Olympus Corp. and two other medical device suppliers have been under fire recently after a rash of patients were infected by bacteria that were transmitted to them when doctors used reusable duodenoscopes (a type of gastrointestinal scope), the LA Times reports. While Americans are generally interested in stories involving outbreaks of what are referred to as super bacteria, i.e., bacteria that is resistant to the most common antibiotics, what adds to the public’s interest in this particular series of events is the Olympus’ medical device, the Olympus TJF-Q180V scope that has been for sale since 2010 and has been aggressively marketed to doctors and hospitals, despite not being cleared by the U.S. Food and Drug Administration (FDA).
The scopes have been linked to a deadly outbreak at UCLA where seven people were infected and potentially another 179 were exposed to improperly cleaned scopes, and at least one of the patients who caught an infection from the device is suing Olympus Corp. for negligence and fraud, according to a second LA Times article. The patients were exposed to the bacteria when the scopes were used in a procedure called endoscopic retrograde cholangiopancreatography or ERCP.
The Dangerous Device is Still Being Used

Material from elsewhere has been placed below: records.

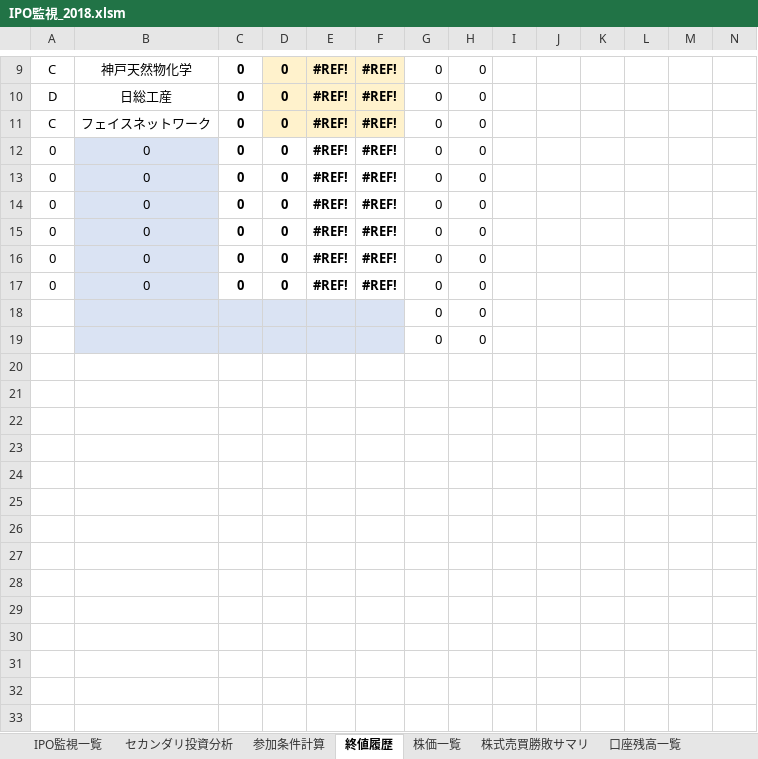
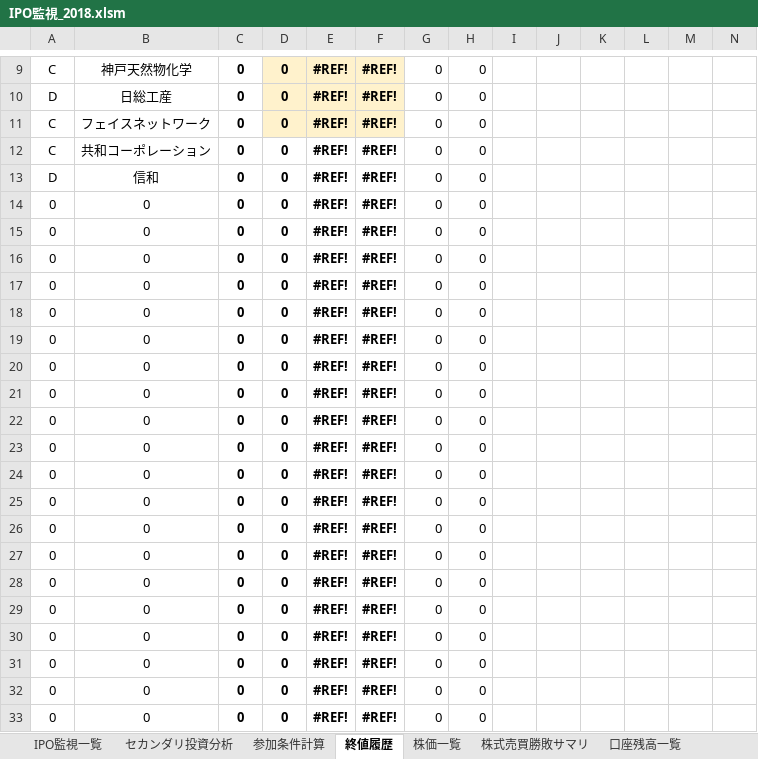
Before and after one commit to tarookyu/IPO, an Excel workbook: IPO監視_2018.xlsm, sheet 終値履歴, drawn as a sheet; only a part is shown, gaps mark what is left out; values as stored, in another font and other column widths than the file's, no borders; conditional formats not drawn; removed rows and columns are numbered as before the commit, all else as after; rows hold the shown columns only; the diff names each change by its address in the sheet, - before the commit and + after, or states it on an @@ line.

```diff
--- a/IPO監視_2018.xlsm (sheet 終値履歴)
+++ b/IPO監視_2018.xlsm (sheet 終値履歴)
+row 12: C | 共和コーポレーション | 0 | 0 | #REF! | #REF! | 0 | 0
+row 13: D | 信和 | 0 | 0 | #REF! | #REF! | 0 | 0
-B14:B19 fill: #DAE3F3
+B14:B19 fill: none
-row 18:  |  |  |  |  |  | 0 | 0
-row 19:  |  |  |  |  |  | 0 | 0
+row 20: 0 | 0 | 0 | 0 | #REF! | #REF! | 0 | 0
+row 21: 0 | 0 | 0 | 0 | #REF! | #REF! | 0 | 0
+row 22: 0 | 0 | 0 | 0 | #REF! | #REF! | 0 | 0
+row 23: 0 | 0 | 0 | 0 | #REF! | #REF! | 0 | 0
+row 24: 0 | 0 | 0 | 0 | #REF! | #REF! | 0 | 0
+row 25: 0 | 0 | 0 | 0 | #REF! | #REF! | 0 | 0
+row 26: 0 | 0 | 0 | 0 | #REF! | #REF! | 0 | 0
+row 27: 0 | 0 | 0 | 0 | #REF! | #REF! | 0 | 0
+row 28: 0 | 0 | 0 | 0 | #REF! | #REF! | 0 | 0
+row 29: 0 | 0 | 0 | 0 | #REF! | #REF! | 0 | 0
+row 30: 0 | 0 | 0 | 0 | #REF! | #REF! | 0 | 0
+row 31: 0 | 0 | 0 | 0 | #REF! | #REF! | 0 | 0
+row 32: 0 | 0 | 0 | 0 | #REF! | #REF! | 0 | 0
+row 33: 0 | 0 | 0 | 0 | #REF! | #REF! | 0 | 0
```
Also changed, not shown: sheet 参加条件計算, sheet セカンダリ投資分析, sheet IPO監視一覧, formulas that keep their value, charts or pictures.
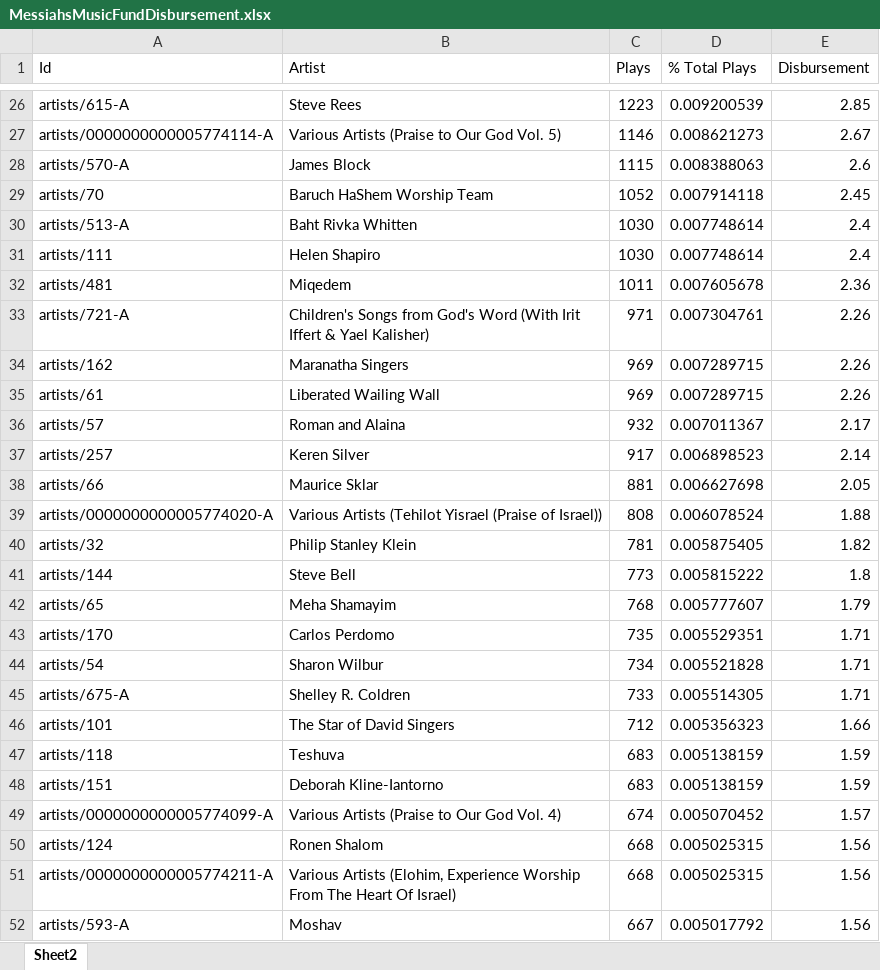
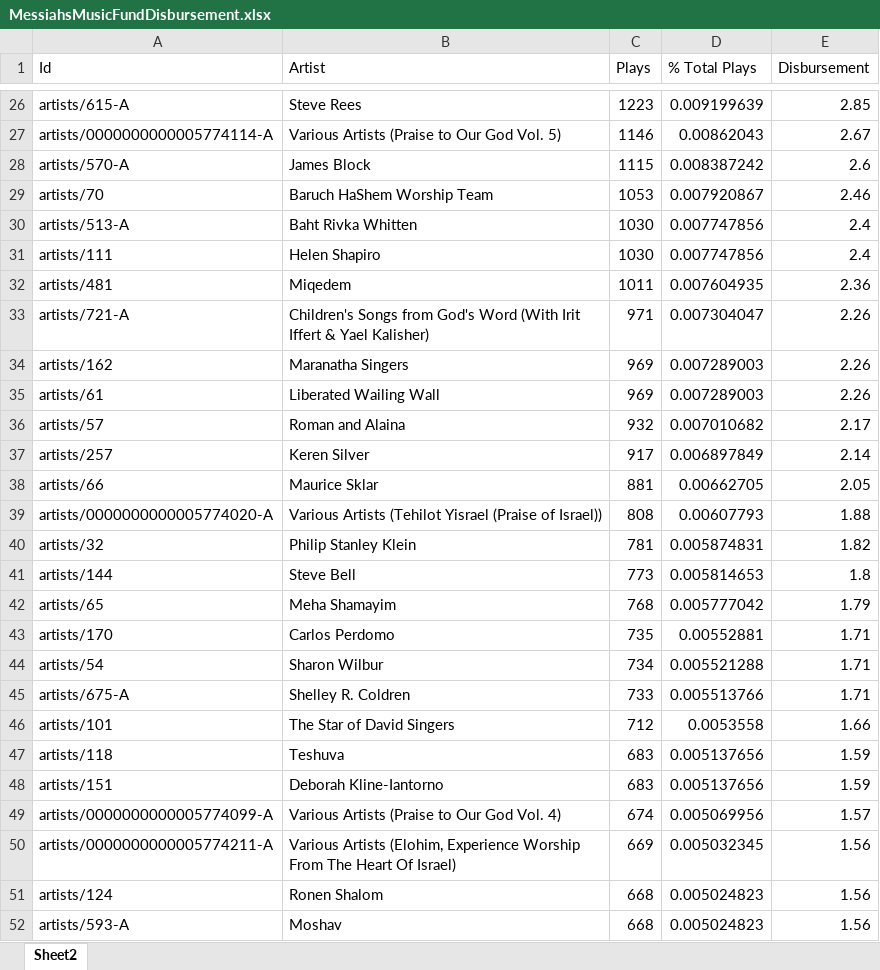
Before and after one commit to JudahGabriel/Chavah, an Excel workbook: MessiahsMusicFundDisbursement.xlsx, sheet Sheet2, drawn as a sheet; only a part is shown, gaps mark what is left out; values as stored, in another font and other column widths than the file's, no borders; table styles not drawn; removed rows and columns are numbered as before the commit, all else as after; the diff covers the shown part only; the diff names each change by its address in the sheet, - before the commit and + after, or states it on an @@ line.

```diff
--- a/MessiahsMusicFundDisbursement.xlsx (sheet Sheet2)
+++ b/MessiahsMusicFundDisbursement.xlsx (sheet Sheet2)
-D26 (% Total Plays): 0.009200539
+D26 (% Total Plays): 0.009199639
-D27 (% Total Plays): 0.008621273
+D27 (% Total Plays): 0.00862043
-D28 (% Total Plays): 0.008388063
+D28 (% Total Plays): 0.008387242
-C29 (Plays): 1052
+C29 (Plays): 1053
-D29 (% Total Plays): 0.007914118
+D29 (% Total Plays): 0.007920867
-E29 (Disbursement): 2.45
+E29 (Disbursement): 2.46
-D30:D31 (% Total Plays): 0.007748614
+D30:D31 (% Total Plays): 0.007747856
-D32 (% Total Plays): 0.007605678
+D32 (% Total Plays): 0.007604935
-D33 (% Total Plays): 0.007304761
+D33 (% Total Plays): 0.007304047
-D34:D35 (% Total Plays): 0.007289715
+D34:D35 (% Total Plays): 0.007289003
-D36 (% Total Plays): 0.007011367
+D36 (% Total Plays): 0.007010682
-D37 (% Total Plays): 0.006898523
+D37 (% Total Plays): 0.006897849
-D38 (% Total Plays): 0.006627698
+D38 (% Total Plays): 0.00662705
-D39 (% Total Plays): 0.006078524
+D39 (% Total Plays): 0.00607793
-D40 (% Total Plays): 0.005875405
+D40 (% Total Plays): 0.005874831
-D41 (% Total Plays): 0.005815222
+D41 (% Total Plays): 0.005814653
-D42 (% Total Plays): 0.005777607
+D42 (% Total Plays): 0.005777042
-D43 (% Total Plays): 0.005529351
+D43 (% Total Plays): 0.00552881
-D44 (% Total Plays): 0.005521828
+D44 (% Total Plays): 0.005521288
-D45 (% Total Plays): 0.005514305
+D45 (% Total Plays): 0.005513766
-D46 (% Total Plays): 0.005356323
+D46 (% Total Plays): 0.0053558
-D47:D48 (% Total Plays): 0.005138159
+D47:D48 (% Total Plays): 0.005137656
-D49 (% Total Plays): 0.005070452
+D49 (% Total Plays): 0.005069956
-row 50: artists/124 | Ronen Shalom | 668 | 0.005025315 | 1.56
-C50 (Plays): 668
+C50 (Plays): 669
-D50 (% Total Plays): 0.005025315
+D50 (% Total Plays): 0.005032345
+row 51: artists/124 | Ronen Shalom | 668 | 0.005024823 | 1.56
-C52 (Plays): 667
+C52 (Plays): 668
-D52 (% Total Plays): 0.005017792
+D52 (% Total Plays): 0.005024823
```
Also changed, not shown: 278 edited cells elsewhere in this sheet, 2 other files.
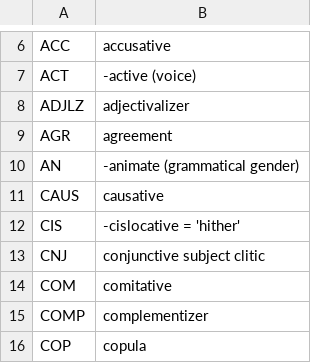
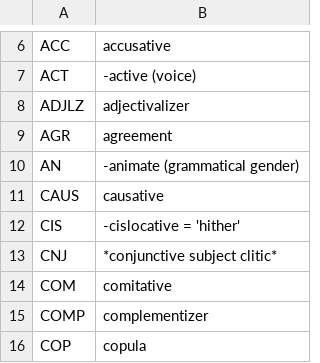
Before and after one commit to lxynk/nmdb-data, a CSV file: raw/Abbreviations.csv, drawn as a sheet; only a part is shown, gaps mark what is left out.

Commit message:
Update Abbreviations.csv

```diff
--- a/raw/Abbreviations.csv
+++ b/raw/Abbreviations.csv
@@ -12,3 +12,3 @@ CAUS,causative
 CIS,-cislocative = 'hither'
-CNJ,conjunctive subject clitic
+CNJ,*conjunctive subject clitic*
 COM,comitative
```
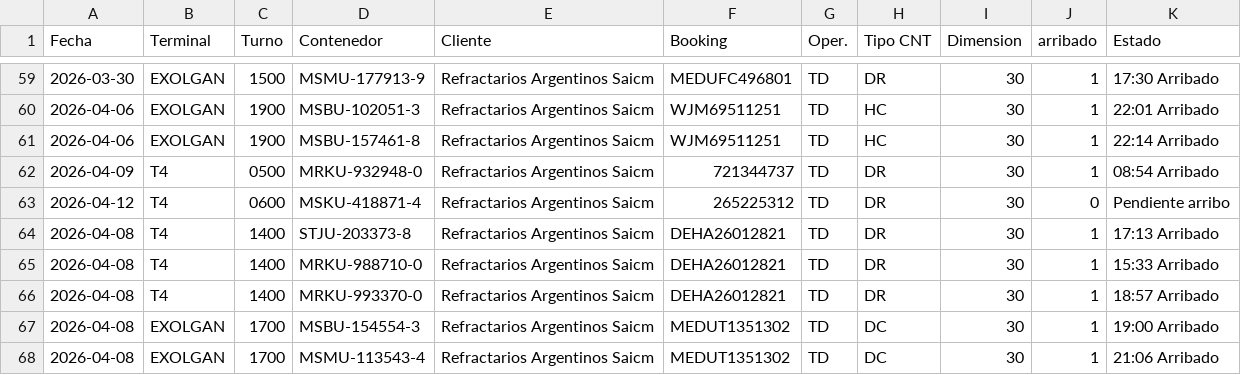
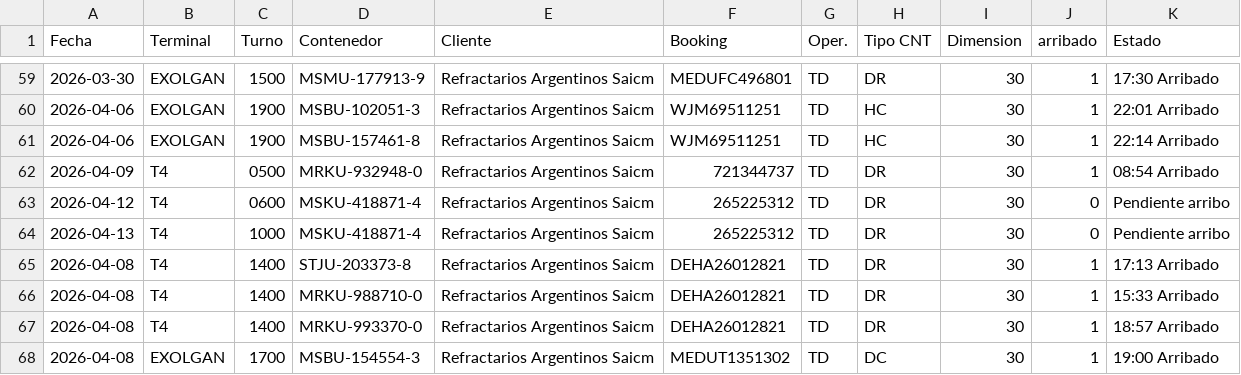
Before and after one commit to marajadesantelmo/dassa_operativo_stream, a CSV file: data/arribos_semana.csv, drawn as a sheet; only a part is shown, gaps mark what is left out; the shorter side is filled out with more unchanged rows; the diff names each change by its address in the sheet, - before the commit and + after, or states it on an @@ line.

```diff
--- a/data/arribos_semana.csv
+++ b/data/arribos_semana.csv
+row 64: 2026-04-13 | T4 | 1000 | MSKU-418871-4 | Refractarios Argentinos Saicm | 265225312 | TD | DR | 30 | 0 | Pendiente arribo
```
Also changed, not shown: alertas_retiros_impo.csv, data/arribos.csv, 7 other files.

In light of the recent outbreaks being linked to the use of Olympus’ endoscope devices, the FDA conducted a committee meeting concerning the future of the devices. While the committee acknowledged that the devices are unsafe due to their potential to transmit infections, they also determined that the scopes should remain on the market because of their lifesaving usefulness and because no better option is available at this time and none are on their way to market in the near future. The benefits provided by using the Olympus scopes outweigh the potential costs and risk of infection.
Product Design Is Not Solely To Blame
The scopes in question are designed to be reusable. However, the scopes include small areas where bacteria can hide. Olympus provided cleaning instructions with all of the scopes that it sold, and Olympus contends that the design of the scopes is not the sole factor contributing to the transmission of the bacteria from patient to patient. Human error during the cleaning process could play a significant role in whether the scopes were properly cleaned in between patients. Some of the blame likely lies with low-paid, rushed and inexperienced workers not properly cleaning the devices.
Despite Olympus’ contentions that part of the problem, if not all, lies with improper cleaning techniques, the company issued revised cleaning instructions and provided smaller cleaning brushes for use with the device. Further, Olympus has taken steps to host dinners and other training opportunities for nurses and other medical professionals where the importance of meticulous cleaning of the scopes is emphasized.